** Exercise goal **
The records below are to be output exactly, except for their pictures.
▬▬▬▬▬▬
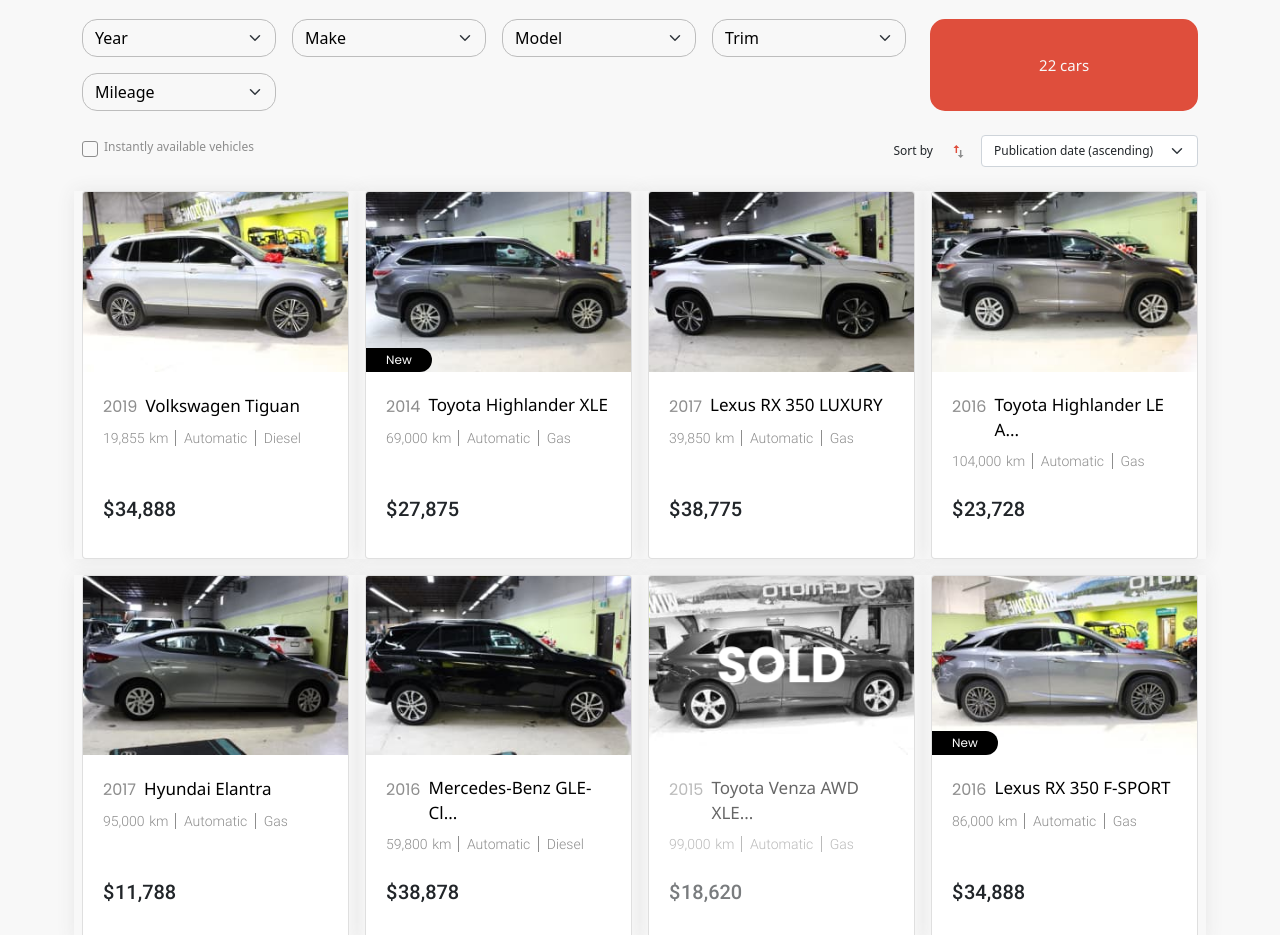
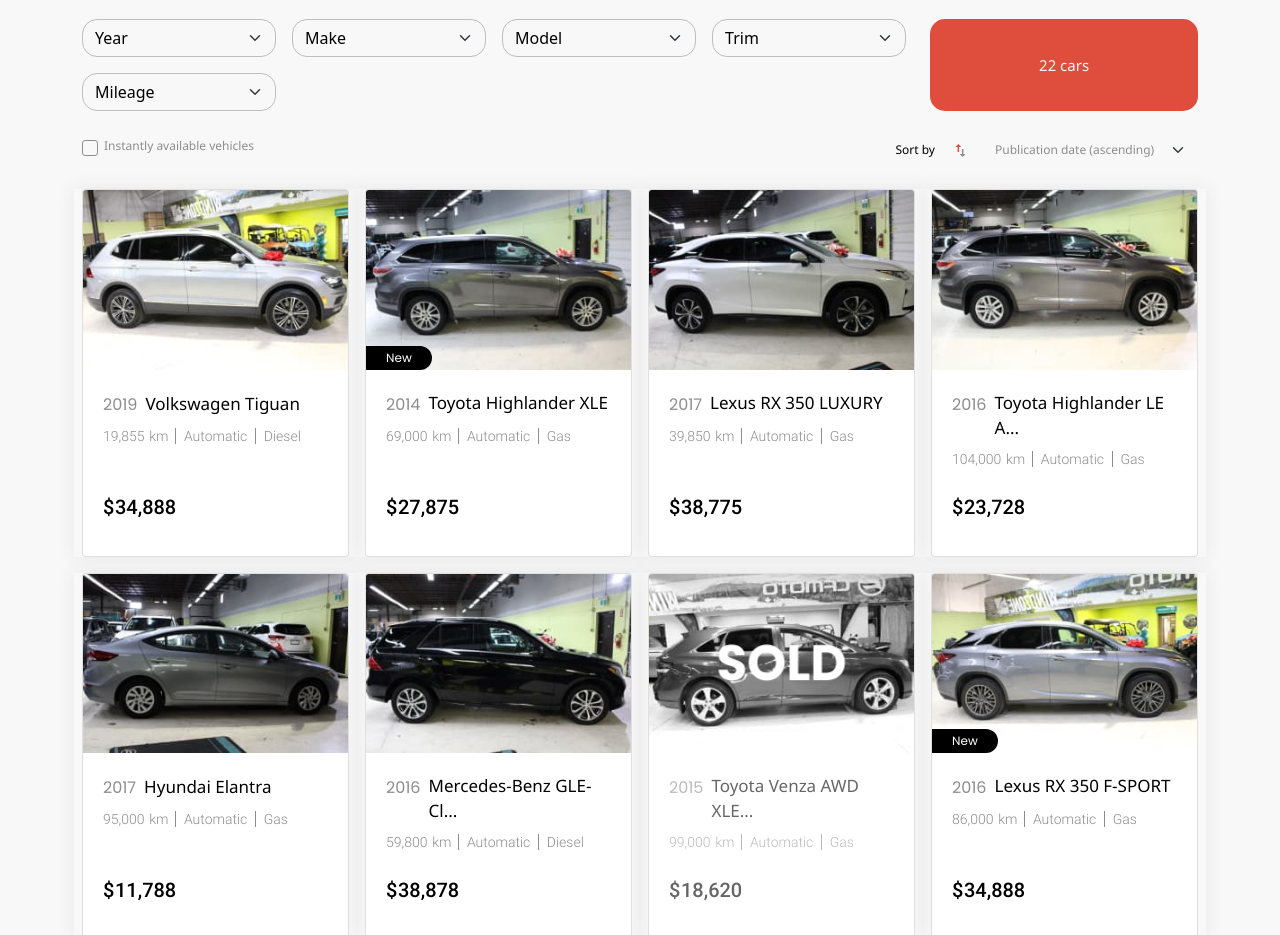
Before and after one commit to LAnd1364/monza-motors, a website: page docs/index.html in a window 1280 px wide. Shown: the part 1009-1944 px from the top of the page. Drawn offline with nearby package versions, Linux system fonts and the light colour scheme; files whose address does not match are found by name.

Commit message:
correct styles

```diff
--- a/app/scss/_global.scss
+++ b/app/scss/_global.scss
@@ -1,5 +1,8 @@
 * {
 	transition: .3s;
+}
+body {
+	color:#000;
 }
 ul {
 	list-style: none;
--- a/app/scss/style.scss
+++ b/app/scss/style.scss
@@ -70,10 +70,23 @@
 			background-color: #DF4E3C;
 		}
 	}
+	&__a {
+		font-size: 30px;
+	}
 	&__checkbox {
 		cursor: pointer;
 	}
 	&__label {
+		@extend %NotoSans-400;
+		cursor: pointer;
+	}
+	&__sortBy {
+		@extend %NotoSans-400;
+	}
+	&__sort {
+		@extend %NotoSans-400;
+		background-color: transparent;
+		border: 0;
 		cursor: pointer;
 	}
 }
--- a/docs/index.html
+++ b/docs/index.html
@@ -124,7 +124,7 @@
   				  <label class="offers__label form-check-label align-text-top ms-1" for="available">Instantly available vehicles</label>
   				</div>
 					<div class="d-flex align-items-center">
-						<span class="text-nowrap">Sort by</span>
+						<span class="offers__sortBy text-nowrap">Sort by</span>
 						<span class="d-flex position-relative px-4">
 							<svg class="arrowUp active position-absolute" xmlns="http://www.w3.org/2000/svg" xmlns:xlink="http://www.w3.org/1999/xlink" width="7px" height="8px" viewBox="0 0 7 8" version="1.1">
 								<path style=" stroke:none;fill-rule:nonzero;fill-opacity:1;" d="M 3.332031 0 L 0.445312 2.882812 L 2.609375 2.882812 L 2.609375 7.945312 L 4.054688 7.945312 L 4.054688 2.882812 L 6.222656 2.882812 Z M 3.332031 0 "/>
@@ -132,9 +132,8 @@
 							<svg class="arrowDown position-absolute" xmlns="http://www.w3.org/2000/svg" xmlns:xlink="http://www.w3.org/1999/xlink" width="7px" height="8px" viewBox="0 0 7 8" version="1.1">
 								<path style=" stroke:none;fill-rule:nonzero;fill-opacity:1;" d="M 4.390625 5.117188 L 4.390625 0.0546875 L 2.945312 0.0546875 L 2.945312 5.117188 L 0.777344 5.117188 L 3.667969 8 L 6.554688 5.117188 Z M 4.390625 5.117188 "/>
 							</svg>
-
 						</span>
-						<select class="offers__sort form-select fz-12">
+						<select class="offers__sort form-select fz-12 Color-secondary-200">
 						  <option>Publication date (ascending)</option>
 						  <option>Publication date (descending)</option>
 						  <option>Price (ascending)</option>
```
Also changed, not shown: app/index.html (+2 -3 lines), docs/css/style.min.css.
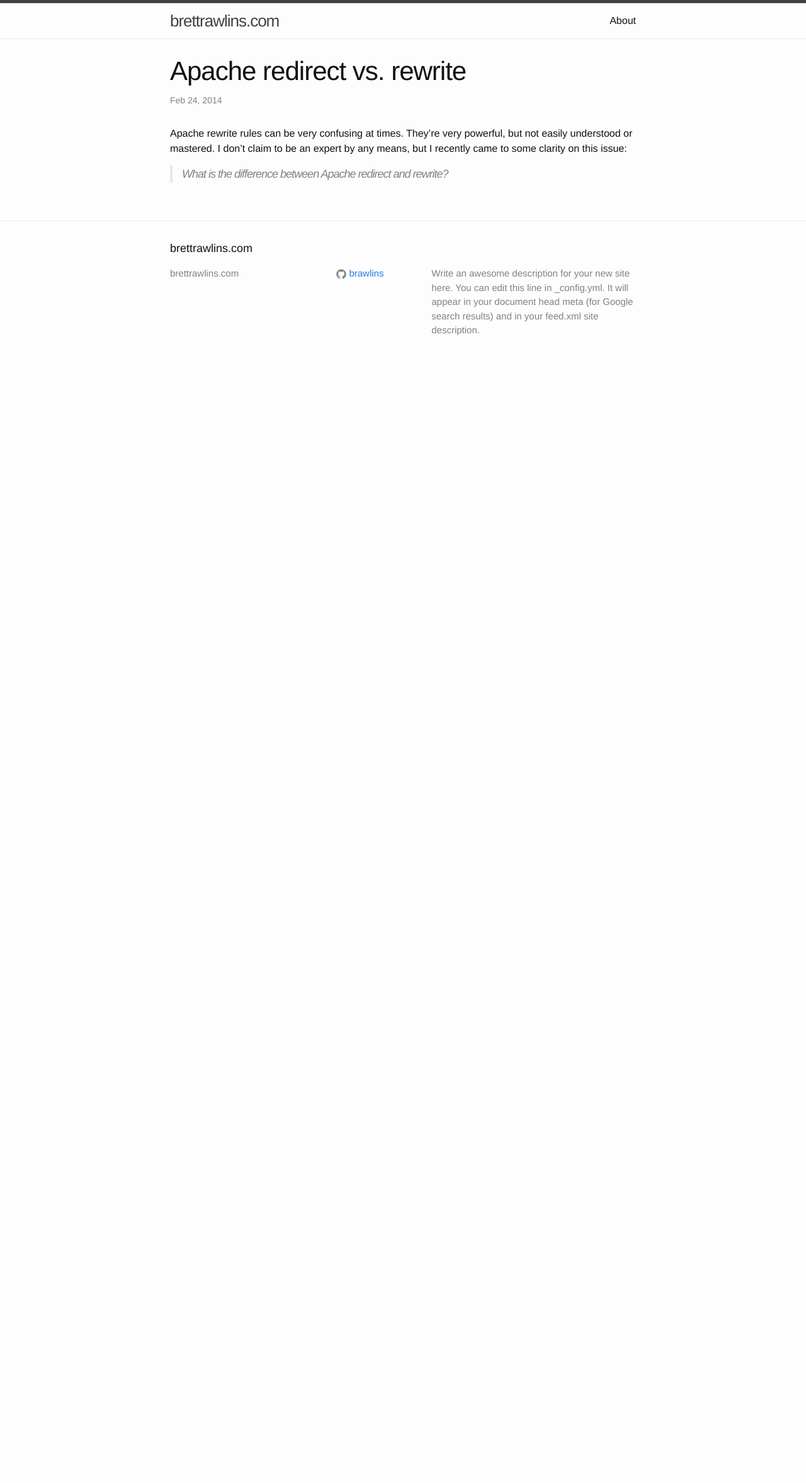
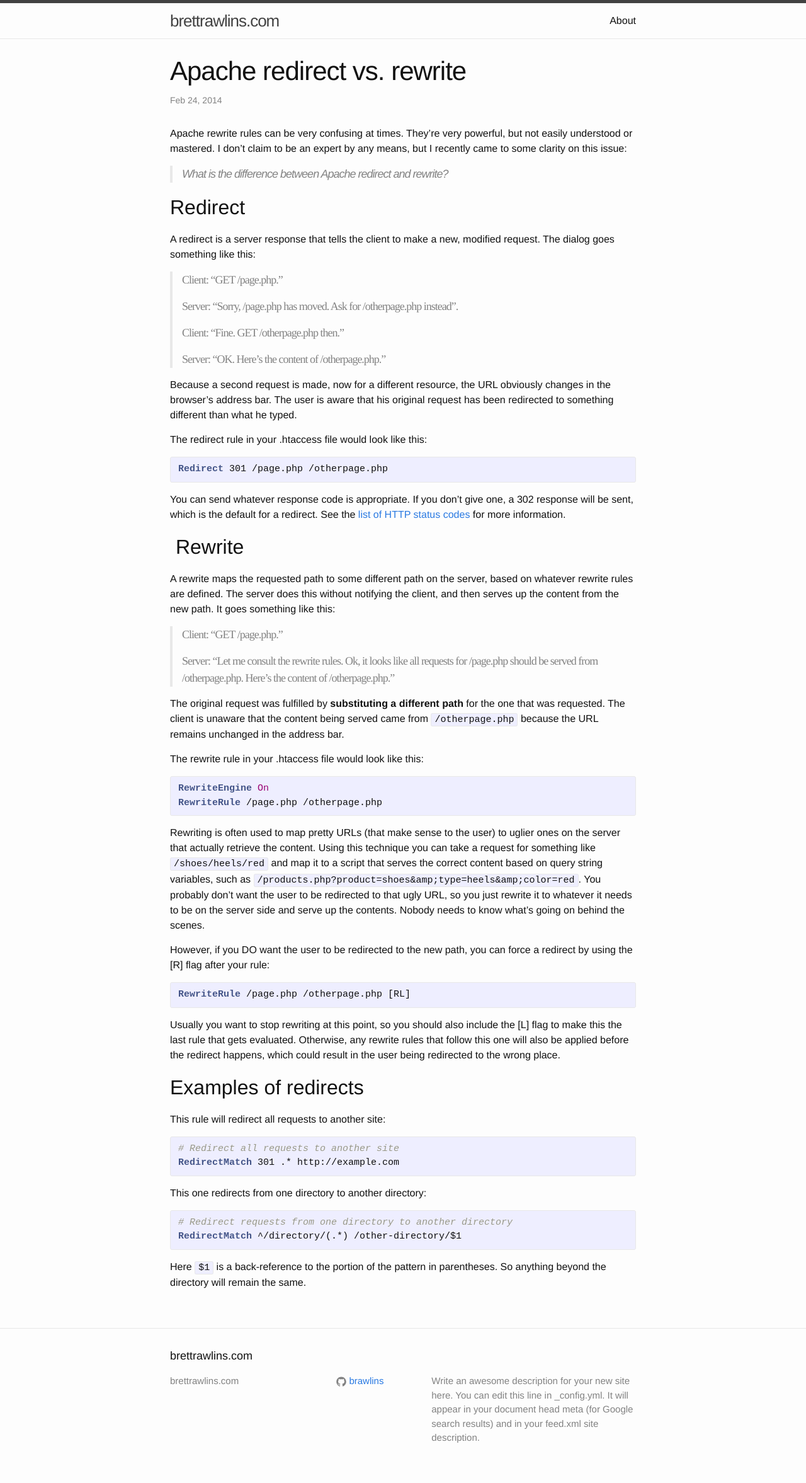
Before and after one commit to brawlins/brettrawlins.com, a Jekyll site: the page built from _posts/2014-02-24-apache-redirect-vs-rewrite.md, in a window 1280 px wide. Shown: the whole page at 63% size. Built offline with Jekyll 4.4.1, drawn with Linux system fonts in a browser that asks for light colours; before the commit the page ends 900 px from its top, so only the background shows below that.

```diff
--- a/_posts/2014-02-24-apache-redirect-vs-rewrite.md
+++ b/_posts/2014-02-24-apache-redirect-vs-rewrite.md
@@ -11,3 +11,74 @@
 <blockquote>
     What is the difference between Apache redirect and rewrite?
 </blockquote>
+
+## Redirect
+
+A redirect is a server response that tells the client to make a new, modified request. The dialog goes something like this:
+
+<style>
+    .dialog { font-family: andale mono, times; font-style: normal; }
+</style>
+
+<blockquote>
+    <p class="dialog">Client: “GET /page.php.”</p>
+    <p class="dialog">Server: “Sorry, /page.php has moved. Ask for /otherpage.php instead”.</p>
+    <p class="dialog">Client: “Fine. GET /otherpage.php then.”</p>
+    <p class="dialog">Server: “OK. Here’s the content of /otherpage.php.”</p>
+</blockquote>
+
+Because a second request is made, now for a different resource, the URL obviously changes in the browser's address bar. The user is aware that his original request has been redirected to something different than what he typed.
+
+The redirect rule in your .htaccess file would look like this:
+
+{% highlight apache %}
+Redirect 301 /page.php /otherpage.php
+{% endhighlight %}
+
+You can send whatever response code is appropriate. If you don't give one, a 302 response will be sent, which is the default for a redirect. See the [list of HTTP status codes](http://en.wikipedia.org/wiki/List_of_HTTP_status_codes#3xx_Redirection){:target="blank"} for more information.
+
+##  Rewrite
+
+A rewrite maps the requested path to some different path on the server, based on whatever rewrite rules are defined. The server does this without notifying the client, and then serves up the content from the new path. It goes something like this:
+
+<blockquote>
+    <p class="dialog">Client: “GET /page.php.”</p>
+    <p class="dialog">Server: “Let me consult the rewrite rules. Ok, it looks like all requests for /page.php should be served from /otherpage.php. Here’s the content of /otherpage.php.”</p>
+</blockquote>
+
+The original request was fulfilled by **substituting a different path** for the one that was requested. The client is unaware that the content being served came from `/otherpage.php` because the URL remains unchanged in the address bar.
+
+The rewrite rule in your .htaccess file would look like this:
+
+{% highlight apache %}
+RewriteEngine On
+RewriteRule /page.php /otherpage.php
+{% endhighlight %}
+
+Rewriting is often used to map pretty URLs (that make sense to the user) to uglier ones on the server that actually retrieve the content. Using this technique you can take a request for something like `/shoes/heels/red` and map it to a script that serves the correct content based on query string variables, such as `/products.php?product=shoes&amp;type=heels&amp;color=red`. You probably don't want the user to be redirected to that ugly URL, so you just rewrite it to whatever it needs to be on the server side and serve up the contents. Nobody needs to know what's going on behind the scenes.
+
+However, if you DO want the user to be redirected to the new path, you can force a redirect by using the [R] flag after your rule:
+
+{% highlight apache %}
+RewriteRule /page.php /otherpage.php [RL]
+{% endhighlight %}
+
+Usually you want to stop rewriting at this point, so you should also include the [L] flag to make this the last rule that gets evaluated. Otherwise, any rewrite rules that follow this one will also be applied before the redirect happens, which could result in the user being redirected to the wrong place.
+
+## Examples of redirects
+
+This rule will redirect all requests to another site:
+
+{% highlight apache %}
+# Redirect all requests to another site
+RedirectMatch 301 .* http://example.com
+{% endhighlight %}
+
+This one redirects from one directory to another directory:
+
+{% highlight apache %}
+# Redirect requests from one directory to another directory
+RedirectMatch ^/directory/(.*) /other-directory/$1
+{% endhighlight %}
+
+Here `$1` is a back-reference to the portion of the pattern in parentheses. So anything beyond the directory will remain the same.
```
▬▬▬▬▬▬
** Exercise result **
Before and after one commit to LAnd1364/monza-motors, a website: page docs/index.html in a window 1280 px wide. Shown: the part 1009-1944 px from the top of the page. Drawn offline with nearby package versions, Linux system fonts and the light colour scheme; files whose address does not match are found by name.

Commit message:
correct styles

```diff
--- a/app/scss/_global.scss
+++ b/app/scss/_global.scss
@@ -1,5 +1,8 @@
 * {
 	transition: .3s;
+}
+body {
+	color:#000;
 }
 ul {
 	list-style: none;
--- a/app/scss/style.scss
+++ b/app/scss/style.scss
@@ -70,10 +70,23 @@
 			background-color: #DF4E3C;
 		}
 	}
+	&__a {
+		font-size: 30px;
+	}
 	&__checkbox {
 		cursor: pointer;
 	}
 	&__label {
+		@extend %NotoSans-400;
+		cursor: pointer;
+	}
+	&__sortBy {
+		@extend %NotoSans-400;
+	}
+	&__sort {
+		@extend %NotoSans-400;
+		background-color: transparent;
+		border: 0;
 		cursor: pointer;
 	}
 }
--- a/docs/index.html
+++ b/docs/index.html
@@ -124,7 +124,7 @@
   				  <label class="offers__label form-check-label align-text-top ms-1" for="available">Instantly available vehicles</label>
   				</div>
 					<div class="d-flex align-items-center">
-						<span class="text-nowrap">Sort by</span>
+						<span class="offers__sortBy text-nowrap">Sort by</span>
 						<span class="d-flex position-relative px-4">
 							<svg class="arrowUp active position-absolute" xmlns="http://www.w3.org/2000/svg" xmlns:xlink="http://www.w3.org/1999/xlink" width="7px" height="8px" viewBox="0 0 7 8" version="1.1">
 								<path style=" stroke:none;fill-rule:nonzero;fill-opacity:1;" d="M 3.332031 0 L 0.445312 2.882812 L 2.609375 2.882812 L 2.609375 7.945312 L 4.054688 7.945312 L 4.054688 2.882812 L 6.222656 2.882812 Z M 3.332031 0 "/>
@@ -132,9 +132,8 @@
 							<svg class="arrowDown position-absolute" xmlns="http://www.w3.org/2000/svg" xmlns:xlink="http://www.w3.org/1999/xlink" width="7px" height="8px" viewBox="0 0 7 8" version="1.1">
 								<path style=" stroke:none;fill-rule:nonzero;fill-opacity:1;" d="M 4.390625 5.117188 L 4.390625 0.0546875 L 2.945312 0.0546875 L 2.945312 5.117188 L 0.777344 5.117188 L 3.667969 8 L 6.554688 5.117188 Z M 4.390625 5.117188 "/>
 							</svg>
-
 						</span>
-						<select class="offers__sort form-select fz-12">
+						<select class="offers__sort form-select fz-12 Color-secondary-200">
 						  <option>Publication date (ascending)</option>
 						  <option>Publication date (descending)</option>
 						  <option>Price (ascending)</option>
```
Also changed, not shown: app/index.html (+2 -3 lines), docs/css/style.min.css.
Before and after one commit to brawlins/brettrawlins.com, a Jekyll site: the page built from _posts/2014-02-24-apache-redirect-vs-rewrite.md, in a window 1280 px wide. Shown: the whole page at 63% size. Built offline with Jekyll 4.4.1, drawn with Linux system fonts in a browser that asks for light colours; before the commit the page ends 900 px from its top, so only the background shows below that.

```diff
--- a/_posts/2014-02-24-apache-redirect-vs-rewrite.md
+++ b/_posts/2014-02-24-apache-redirect-vs-rewrite.md
@@ -11,3 +11,74 @@
 <blockquote>
     What is the difference between Apache redirect and rewrite?
 </blockquote>
+
+## Redirect
+
+A redirect is a server response that tells the client to make a new, modified request. The dialog goes something like this:
+
+<style>
+    .dialog { font-family: andale mono, times; font-style: normal; }
+</style>
+
+<blockquote>
+    <p class="dialog">Client: “GET /page.php.”</p>
+    <p class="dialog">Server: “Sorry, /page.php has moved. Ask for /otherpage.php instead”.</p>
+    <p class="dialog">Client: “Fine. GET /otherpage.php then.”</p>
+    <p class="dialog">Server: “OK. Here’s the content of /otherpage.php.”</p>
+</blockquote>
+
+Because a second request is made, now for a different resource, the URL obviously changes in the browser's address bar. The user is aware that his original request has been redirected to something different than what he typed.
+
+The redirect rule in your .htaccess file would look like this:
+
+{% highlight apache %}
+Redirect 301 /page.php /otherpage.php
+{% endhighlight %}
+
+You can send whatever response code is appropriate. If you don't give one, a 302 response will be sent, which is the default for a redirect. See the [list of HTTP status codes](http://en.wikipedia.org/wiki/List_of_HTTP_status_codes#3xx_Redirection){:target="blank"} for more information.
+
+##  Rewrite
+
+A rewrite maps the requested path to some different path on the server, based on whatever rewrite rules are defined. The server does this without notifying the client, and then serves up the content from the new path. It goes something like this:
+
+<blockquote>
+    <p class="dialog">Client: “GET /page.php.”</p>
+    <p class="dialog">Server: “Let me consult the rewrite rules. Ok, it looks like all requests for /page.php should be served from /otherpage.php. Here’s the content of /otherpage.php.”</p>
+</blockquote>
+
+The original request was fulfilled by **substituting a different path** for the one that was requested. The client is unaware that the content being served came from `/otherpage.php` because the URL remains unchanged in the address bar.
+
+The rewrite rule in your .htaccess file would look like this:
+
+{% highlight apache %}
+RewriteEngine On
+RewriteRule /page.php /otherpage.php
+{% endhighlight %}
+
+Rewriting is often used to map pretty URLs (that make sense to the user) to uglier ones on the server that actually retrieve the content. Using this technique you can take a request for something like `/shoes/heels/red` and map it to a script that serves the correct content based on query string variables, such as `/products.php?product=shoes&amp;type=heels&amp;color=red`. You probably don't want the user to be redirected to that ugly URL, so you just rewrite it to whatever it needs to be on the server side and serve up the contents. Nobody needs to know what's going on behind the scenes.
+
+However, if you DO want the user to be redirected to the new path, you can force a redirect by using the [R] flag after your rule:
+
+{% highlight apache %}
+RewriteRule /page.php /otherpage.php [RL]
+{% endhighlight %}
+
+Usually you want to stop rewriting at this point, so you should also include the [L] flag to make this the last rule that gets evaluated. Otherwise, any rewrite rules that follow this one will also be applied before the redirect happens, which could result in the user being redirected to the wrong place.
+
+## Examples of redirects
+
+This rule will redirect all requests to another site:
+
+{% highlight apache %}
+# Redirect all requests to another site
+RedirectMatch 301 .* http://example.com
+{% endhighlight %}
+
+This one redirects from one directory to another directory:
+
+{% highlight apache %}
+# Redirect requests from one directory to another directory
+RedirectMatch ^/directory/(.*) /other-directory/$1
+{% endhighlight %}
+
+Here `$1` is a back-reference to the portion of the pattern in parentheses. So anything beyond the directory will remain the same.
```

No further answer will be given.